§ **EXERCISE AIM**
When a line below contains the string "AGENTS", show that line.

§ **RECORD EXCERPTS**
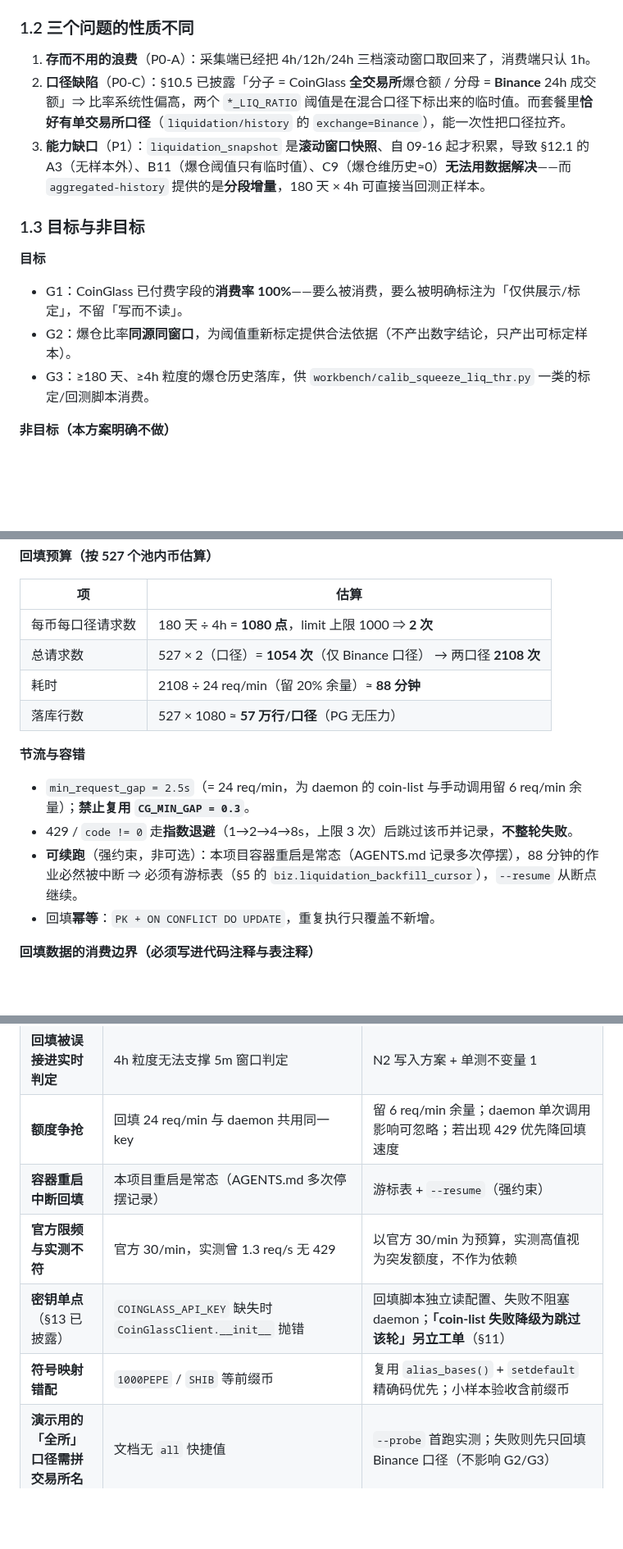
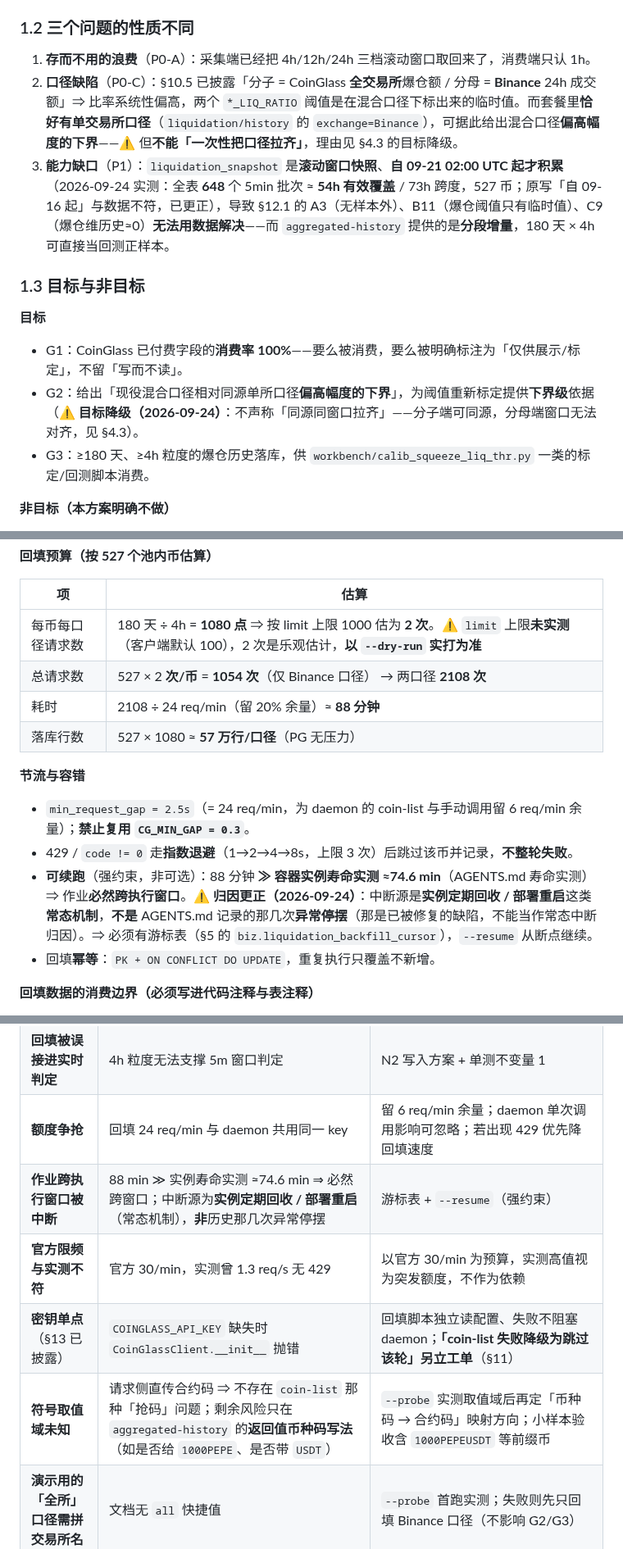
Before and after one commit to TinleyMaster/crypto-profile-collection, a Markdown page: 04_架构与代码方案/Coinglass套餐数据接入方案_2026-09-23.md, 3 parts joined by grey strips. Shown at 82% size. Rendered like a GitHub page; blank space fills up the shorter version.

```diff
--- a/04_架构与代码方案/Coinglass套餐数据接入方案_2026-09-23.md
+++ b/04_架构与代码方案/Coinglass套餐数据接入方案_2026-09-23.md
@@ -31,15 +32,15 @@ Hobbyist 套餐提供 **80+ 接口、30 req/min（≈43,200 次/天）**，线
 ### 1.2 三个问题的性质不同
 
 1. **存而不用的浪费**（P0-A）：采集端已经把 4h/12h/24h 三档滚动窗口取回来了，消费端只认 1h。
-2. **口径缺陷**（P0-C）：§10.5 已披露「分子 = CoinGlass **全交易所**爆仓额 / 分母 = **Binance** 24h 成交额」⇒ 比率系统性偏高，两个 `*_LIQ_RATIO` 阈值是在混合口径下标出来的临时值。而套餐里**恰好有单交易所口径**（`liquidation/history` 的 `exchange=Binance`），能一次性把口径拉齐。
-3. **能力缺口**（P1）：`liquidation_snapshot` 是**滚动窗口快照**、自 09-16 起才积累，导致 §12.1 的 A3（无样本外）、B11（爆仓阈值只有临时值）、C9（爆仓维历史≈0）**无法用数据解决**——而 `aggregated-history` 提供的是**分段增量**，180 天 × 4h 可直接当回测正样本。
+2. **口径缺陷**（P0-C）：§10.5 已披露「分子 = CoinGlass **全交易所**爆仓额 / 分母 = **Binance** 24h 成交额」⇒ 比率系统性偏高，两个 `*_LIQ_RATIO` 阈值是在混合口径下标出来的临时值。而套餐里**恰好有单交易所口径**（`liquidation/history` 的 `exchange=Binance`），可据此给出混合口径**偏高幅度的下界**——⚠️ 但**不能「一次性把口径拉齐」**，理由见 §4.3 的目标降级。
+3. **能力缺口**（P1）：`liquidation_snapshot` 是**滚动窗口快照**、**自 09-21 02:00 UTC 起才积累**（2026-09-24 实测：全表 **648** 个 5min 批次 ≈ **54h 有效覆盖** / 73h 跨度，527 币；原写「自 09-16 起」与数据不符，已更正），导致 §12.1 的 A3（无样本外）、B11（爆仓阈值只有临时值）、C9（爆仓维历史≈0）**无法用数据解决**——而 `aggregated-history` 提供的是**分段增量**，180 天 × 4h 可直接当回测正样本。
 
 ### 1.3 目标与非目标
 
 **目标**
 
 - G1：CoinGlass 已付费字段的**消费率 100%**——要么被消费，要么被明确标注为「仅供展示/标定」，不留「写而不读」。
-- G2：爆仓比率**同源同窗口**，为阈值重新标定提供合法依据（不产出数字结论，只产出可标定样本）。
+- G2：给出「现役混合口径相对同源单所口径**偏高幅度的下界**」，为阈值重新标定提供**下界级**依据（⚠️ **目标降级（2026-09-24）**：不声称「同源同窗口拉齐」——分子端可同源，分母端窗口无法对齐，见 §4.3）。
 - G3：≥180 天、≥4h 粒度的爆仓历史落库，供 `workbench/calib_squeeze_liq_thr.py` 一类的标定/回测脚本消费。
 
 **非目标（本方案明确不做）**
@@ -176,8 +178,8 @@ Hobbyist 套餐提供 **80+ 接口、30 req/min（≈43,200 次/天）**，线
 
 | 项 | 估算 |
 |---|---|
-| 每币每口径请求数 | 180 天 ÷ 4h = **1080 点**，limit 上限 1000 ⇒ **2 次** |
-| 总请求数 | 527 × 2（口径）= **1054 次**（仅 Binance 口径） → 两口径 **2108 次** |
+| 每币每口径请求数 | 180 天 ÷ 4h = **1080 点** ⇒ 按 limit 上限 1000 估为 **2 次**。⚠️ `limit` 上限**未实测**（客户端默认 100），2 次是乐观估计，**以 `--dry-run` 实打为准** |
+| 总请求数 | 527 × 2 **次/币** = **1054 次**（仅 Binance 口径） → 两口径 **2108 次** |
 | 耗时 | 2108 ÷ 24 req/min（留 20% 余量）≈ **88 分钟** |
 | 落库行数 | 527 × 1080 ≈ **57 万行/口径**（PG 无压力） |
 
@@ -185,7 +187,7 @@ Hobbyist 套餐提供 **80+ 接口、30 req/min（≈43,200 次/天）**，线
 
 - `min_request_gap = 2.5s`（= 24 req/min，为 daemon 的 coin-list 与手动调用留 6 req/min 余量）；**禁止复用 `CG_MIN_GAP = 0.3`**。
 - 429 / `code != 0` 走**指数退避**（1→2→4→8s，上限 3 次）后跳过该币并记录，**不整轮失败**。
-- **可续跑**（强约束，非可选）：本项目容器重启是常态（AGENTS.md 记录多次停摆），88 分钟的作业必然被中断 ⇒ 必须有游标表（§5 的 `biz.liquidation_backfill_cursor`），`--resume` 从断点继续。
+- **可续跑**（强约束，非可选）：88 分钟 **≫ 容器实例寿命实测 ≈74.6 min**（AGENTS.md 寿命实测）⇒ 作业**必然跨执行窗口**。⚠️ **归因更正（2026-09-24）**：中断源是**实例定期回收 / 部署重启**这类**常态机制**，**不是** AGENTS.md 记录的那几次**异常停摆**（那是已被修复的缺陷，不能当作常态中断归因）。⇒ 必须有游标表（§5 的 `biz.liquidation_backfill_cursor`），`--resume` 从断点继续。
 - 回填**幂等**：`PK + ON CONFLICT DO UPDATE`，重复执行只覆盖不新增。
 
 **回填数据的消费边界（必须写进代码注释与表注释）**
@@ -503,10 +509,10 @@ python workbench/calib_squeeze_liq_thr.py --days 30 --json
 | **两套爆仓口径被混用**（最高风险） | 滚动窗口（snapshot）与分段增量（history）数值不可换算；混用即重演 P1-1 假 0 | 独立表 + PK 含 `interval`/`exchange_scope` + 表注释首行声明 + 单测不变量 1/2 |
 | **回填被误接进实时判定** | 4h 粒度无法支撑 5m 窗口判定 | N2 写入方案 + 单测不变量 1 |
 | **额度争抢** | 回填 24 req/min 与 daemon 共用同一 key | 留 6 req/min 余量；daemon 单次调用影响可忽略；若出现 429 优先降回填速度 |
-| **容器重启中断回填** | 本项目重启是常态（AGENTS.md 多次停摆记录） | 游标表 + `--resume`（强约束） |
+| **作业跨执行窗口被中断** | 88 min ≫ 实例寿命实测 ≈74.6 min ⇒ 必然跨窗口；中断源为**实例定期回收 / 部署重启**（常态机制），**非**历史那几次异常停摆 | 游标表 + `--resume`（强约束） |
 | **官方限频与实测不符** | 官方 30/min，实测曾 1.3 req/s 无 429 | 以官方 30/min 为预算，实测高值视为突发额度，不作为依赖 |
 | **密钥单点**（§13 已披露） | `COINGLASS_API_KEY` 缺失时 `CoinGlassClient.__init__` 抛错 | 回填脚本独立读配置、失败不阻塞 daemon；**「coin-list 失败降级为跳过该轮」另立工单**（§11） |
-| **符号映射错配** | `1000PEPE` / `SHIB` 等前缀币 | 复用 `alias_bases()` + `setdefault` 精确码优先；小样本验收含前缀币 |
+| **符号取值域未知** | 请求侧直传合约码 ⇒ 不存在 `coin-list` 那种「抢码」问题；剩余风险只在 `aggregated-history` 的**返回值币种码写法**（如是否给 `1000PEPE`、是否带 `USDT`） | `--probe` 实测取值域后再定「币种码 → 合约码」映射方向；小样本验收含 `1000PEPEUSDT` 等前缀币 |
 | **演示用的「全所」口径需拼交易所名** | 文档无 `all` 快捷值 | `--probe` 首跑实测；失败则先只回填 Binance 口径（不影响 G2/G3） |
 
 ---
```
Also changed, not shown: other parts of 04_架构与代码方案/Coinglass套餐数据接入方案_2026-09-23.md (+22 -16 lines).
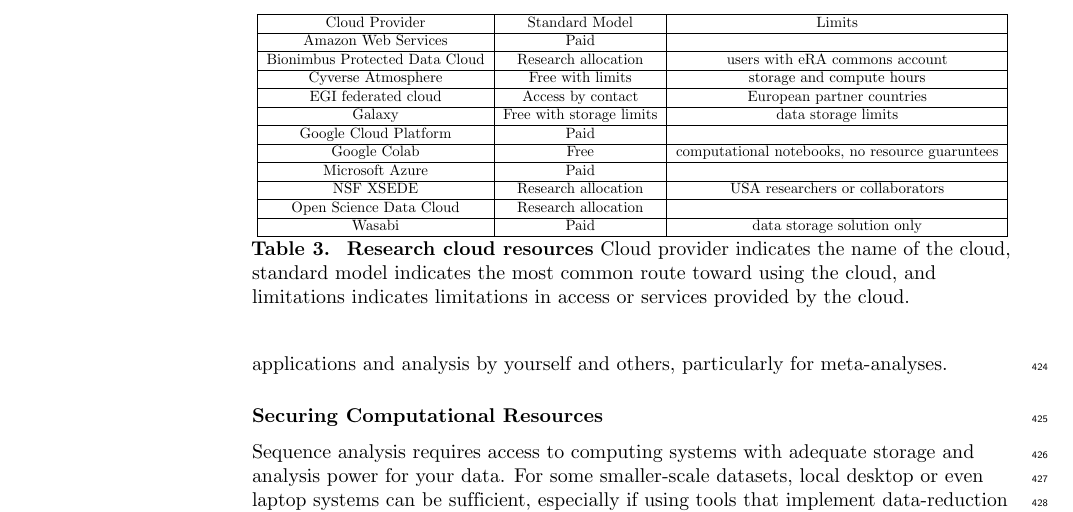
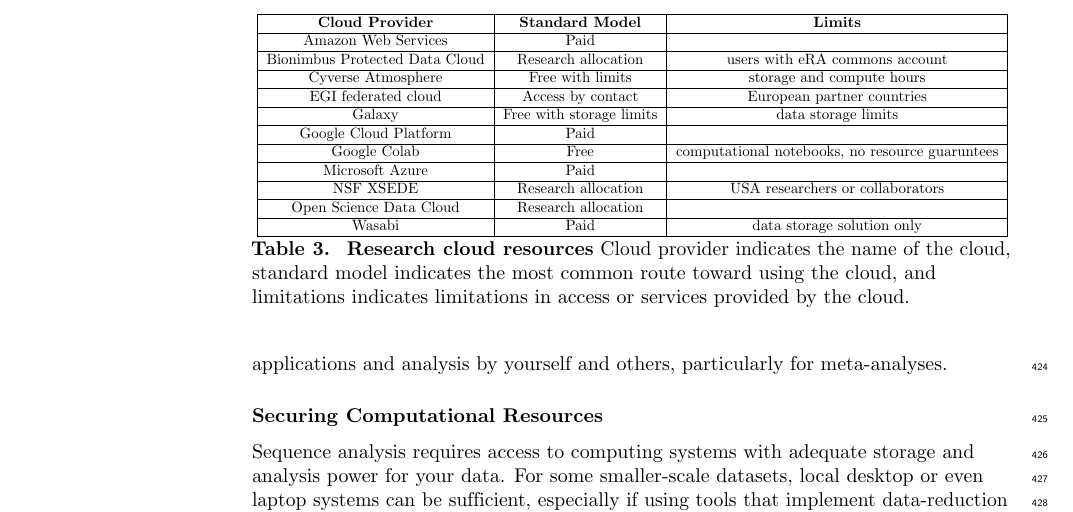
Before and after one commit to bluegenes/2020-latex-gep, a LaTeX document (sequencing_roadmap.tex): part of page 14 of 21, cut so that both start at the same text. Compiled offline with pdfLaTeX.

Commit message:
format comp resc header

```diff
--- a/sequencing_roadmap.tex
+++ b/sequencing_roadmap.tex
@@ -736,7 +736,7 @@
 \resizebox{\textwidth}{!}{
 \begin{tabular}{|c|c|c|}
 \hline
-Cloud Provider & Standard Model & Limits \\
+\textbf{Cloud Provider} & \textbf{Standard Model} & \textbf{Limits}\\
 \hline
 Amazon Web Services & Paid & \\
 \hline
```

§ **PROBLEM SOLUTION**
-- **可续跑**（强约束，非可选）：本项目容器重启是常态（AGENTS.md 记录多次停摆），88 分钟的作业必然被中断 ⇒ 必须有游标表（§5 的 `biz.liquidation_backfill_cursor`），`--resume` 从断点继续。
+- **可续跑**（强约束，非可选）：88 分钟 **≫ 容器实例寿命实测 ≈74.6 min**（AGENTS.md 寿命实测）⇒ 作业**必然跨执行窗口**。⚠️ **归因更正（2026-09-24）**：中断源是**实例定期回收 / 部署重启**这类**常态机制**，**不是** AGENTS.md 记录的那几次**异常停摆**（那是已被修复的缺陷，不能当作常态中断归因）。⇒ 必须有游标表（§5 的 `biz.liquidation_backfill_cursor`），`--resume` 从断点继续。
-| **容器重启中断回填** | 本项目重启是常态（AGENTS.md 多次停摆记录） | 游标表 + `--resume`（强约束） |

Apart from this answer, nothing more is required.